6. In 2017, we’re seeing a lot of people getting more involved in grassroots and activism. What tips and advice do you have for people who are thinking about starting their own nonprofit organization?
Yeah, especially working with children. In 2007, we started an out-of-school program working with kids aged 11-14. This out-of-school time is an incredibly important time for children. You can really focus on fostering environmental stewards and activists. We’re working right now on a unit about climate change and social justice and boy, do they like that. And giving it to them in a way that they are not just paralyzed by that. Kids have a role in that. So, out-of-school time, and middle schoolers are the best. People should consider working with that age group. It’s a real turning point in one’s life.
And environmental education connects with transportation, as well. I’ve become much more passionate about urban transportation since I’ve worked with kids. They use bicycles and public transportation. And urban life –they’re the leaders. There are many frightening things happening environmentally, and many positive. If we can engage our youth, I think the potential is enormous.
If you’re thinking about starting your own nonprofit, nurture connections with your community, other nonprofits, and B Corp businesses, says Hirschi. Image courtesy of CitySprouts.
7. What was the most surprising thing to you about starting a nonprofit?
I think the most surprising thing to me was how many different kinds of children loved the garden. You think children who grew up playing outside will, but what I didn’t anticipate is that kids who had never been exposed to it would love it just as much. I’ve been surprised at how much teachers and families love it, too. They can see how important it is.

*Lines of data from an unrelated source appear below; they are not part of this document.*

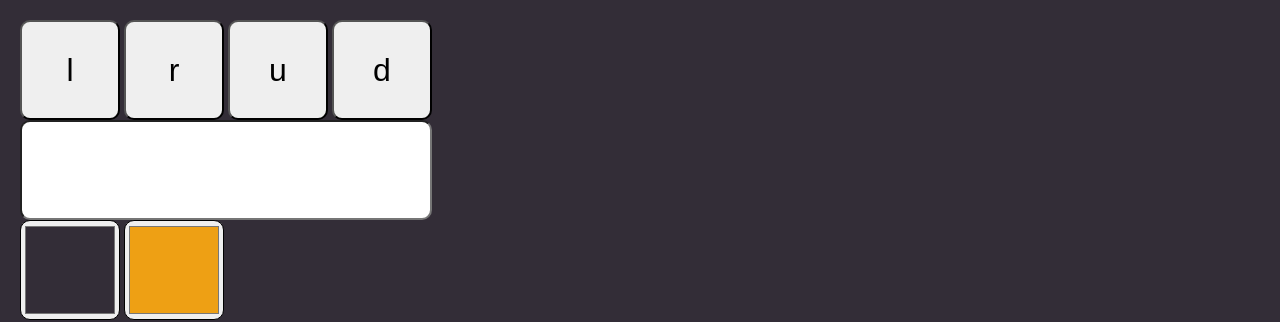
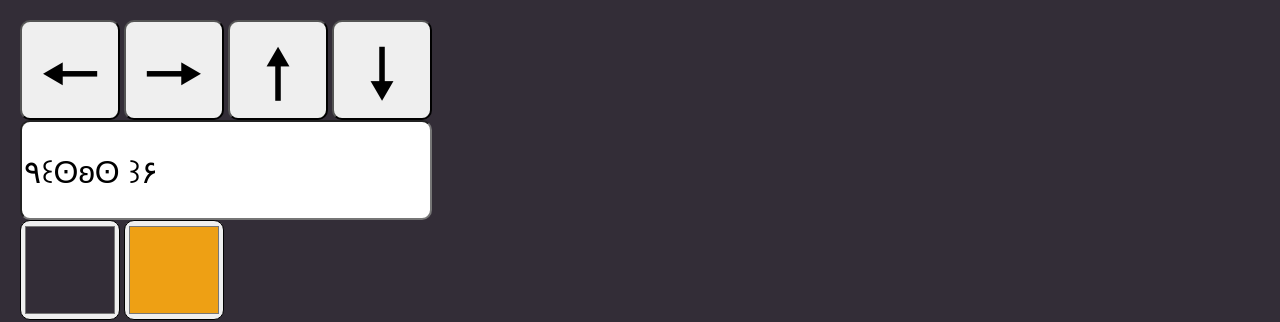
Before and after one commit to sosias/kaoWallpaper, a plain HTML site: page index.html in a window 1280 px wide. Shown: the top 322 px of the page. Drawn offline with Linux system fonts and the light colour scheme.

Commit message:
change offset ui to arrows

```diff
--- a/index.html
+++ b/index.html
@@ -13,12 +13,12 @@
         <canvas id="canvas" width="1920" height="1080"></canvas>
         <div id="ui">
             <div id="offsets">
-                <button id="offsetLx">l</button>
-                <button id="offsetRx">r</button>
-                <button id="offsetUp">u</button>
-                <button id="offsetDn">d</button>
+                <button id="offsetLx">🠔</button>
+                <button id="offsetRx">🠖</button>
+                <button id="offsetUp">🠕</button>
+                <button id="offsetDn">🠗</button>
             </div>
-            <input type="text" id="textInput" size="10">
+            <input type="text" id="textInput" size="10" value="٩꒰ʘʚʘ ꒱۶">
             <div id="colors">
                 <input type="color" id="colorBG" value="#332d37">
                 <input type="color" id="colorFG" value="#eea014">
--- a/styles.css
+++ b/styles.css
@@ -15,7 +15,7 @@ body{
 #offsets button{
     width: 100px;
     height: 100px;
-    font-size: xx-large;
+    font-size: 70px;
     border-radius: 10px;
 }
 
```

Without that demand from families, we almost would have given up. It’s a lot of work. When I feel like it’s too much to learn or too relentless, I feel like I can’t let those children or their families down. We can’t give up.

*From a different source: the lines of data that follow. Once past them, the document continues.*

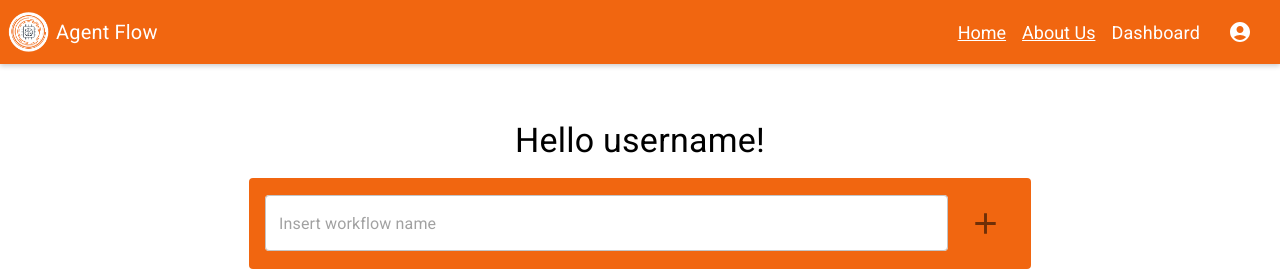
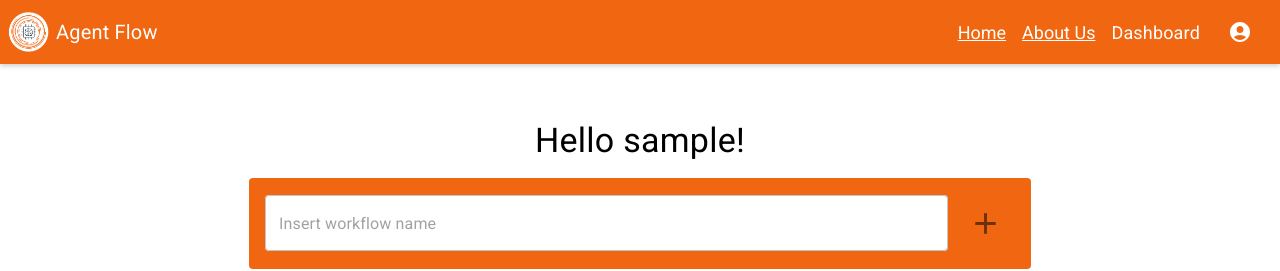
Before and after one commit to techminds-unipd/AgentFlow, a React (Vite) app in the folder frontend/: page /dashboard in a window 1280 px wide. Shown: the top 271 px of the page. Built offline with nearby package versions, Linux system fonts and the light colour scheme; no server answers; sample sign-in values are in the browser's storage.

Commit message:
Aggiunto nome in dashboard

```diff
--- a/frontend/src/pages/Dashboard/Dashboard.tsx
+++ b/frontend/src/pages/Dashboard/Dashboard.tsx
@@ -3,10 +3,11 @@ import { Typography } from "@mui/material";
 import { AddWorkflow } from "../../components/AddWorkflow/AddWorkflow";
 import { WorkflowList } from "../../components/WorkflowList/WorkflowList";
 import { useState } from "react";
+import { useAuth } from "../../hooks/useAuth";
 
 export const Dashboard = () => {
   const [shouldReload, setShouldReload] = useState<boolean>(false);
-
+  const {user} = useAuth();
   return (
     <main>
       <Grid container>
@@ -19,7 +20,7 @@ export const Dashboard = () => {
                 alignItems: "center"
             }}>
           <Typography component="h1" variant="h4" textAlign={"center"} sx= {{ marginBottom: 2 }}>
-            Hello username!
+            Hello {user?.username}!
           </Typography>
           <AddWorkflow setShouldReload={setShouldReload} />
         </Grid>
```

8. How do you recommend people get started in activism and nonprofit work?
I think most nonprofits are set up for volunteers, so in a word I would say, “volunteering.” And thinking about an idea you are passionate about—or maybe you don’t have an idea, but an area you are passionate about, and finding groups working in that area. In that process, see where there is a need for that great idea.

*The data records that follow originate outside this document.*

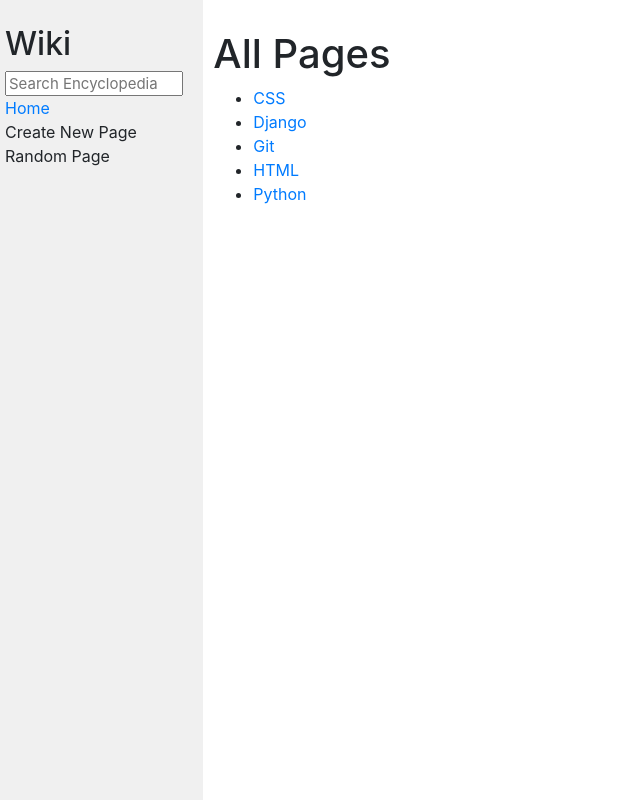
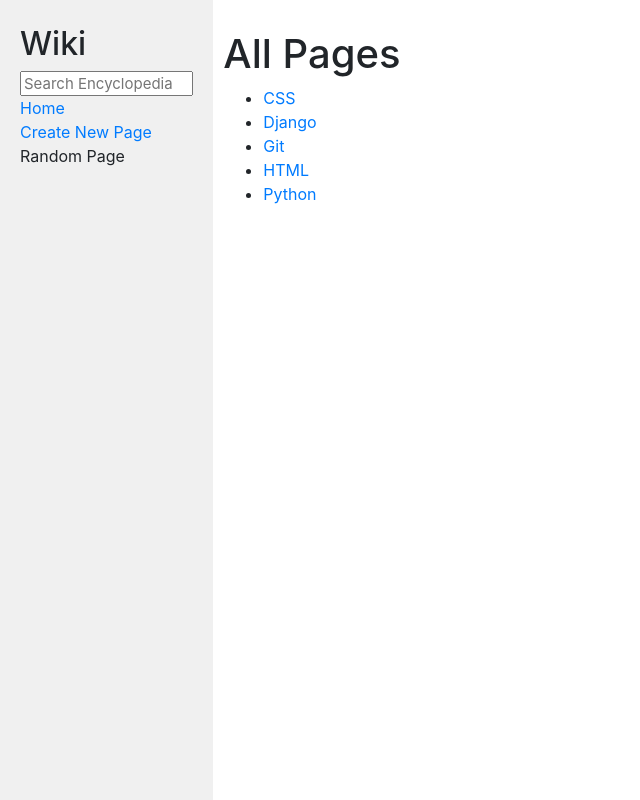
Before and after one commit to samuelsilvadev/CS50-wiki, a Django app: page / in a window 1280 px wide. Shown: the whole page, without its empty margins (0-640 px from the left). Run offline with Django 3.2, Linux system fonts and the light colour scheme; some libraries are stand-ins or nearby versions.

Commit message:
fix: adjust grid to make content be full width without any cuts

```diff
--- a/encyclopedia/templates/encyclopedia/layout.html
+++ b/encyclopedia/templates/encyclopedia/layout.html
@@ -9,6 +9,7 @@
         <link href="{% static 'encyclopedia/styles.css' %}" rel="stylesheet">
     </head>
     <body>
+        <div class="container-fluid">
             <div class="row">
                 <div class="sidebar col-lg-2 col-md-3">
                     <h2>Wiki</h2>
@@ -19,7 +20,7 @@
                         <a href="{% url 'index' %}">Home</a>
                     </div>
                     <div>
-                    Create New Page
+                        <a href="{% url 'new' %}">Create New Page</a>
                     </div>
                     <div>
                         Random Page
@@ -32,6 +33,6 @@
                     {% endblock %}
                 </div>
             </div>
-
+        </div>
     </body>
 </html>
```
Lines whose indentation alone changed are shown as unchanged.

Jane Hirschi was introduced to school gardens more than fifteen years ago when her children first started kindergarten in the Cambridge Public Schools. As the founding director of CitySprouts in 2001, Jane has been an integral part of building the CitySprouts program in Cambridge and Boston, Massachusetts. She grew up with lots of space and time to climb trees, explore her neighborhood, and turn compost with her dad in the backyard. Jane is passionate about making sure that all children have the chance to know the natural surroundings where they live, whether that’s country or city. In 2008, Jane was selected as one of six regional Social Innovators by Root Cause Social Innovation Forum. Jane holds a Masters in Communication Studies as well as a Bachelor of Arts in Philosophy from the University of Maine at Orono. Her book, Ripe for Change: Garden-Based Learning in Schools, was published by Harvard Education Press in 2015.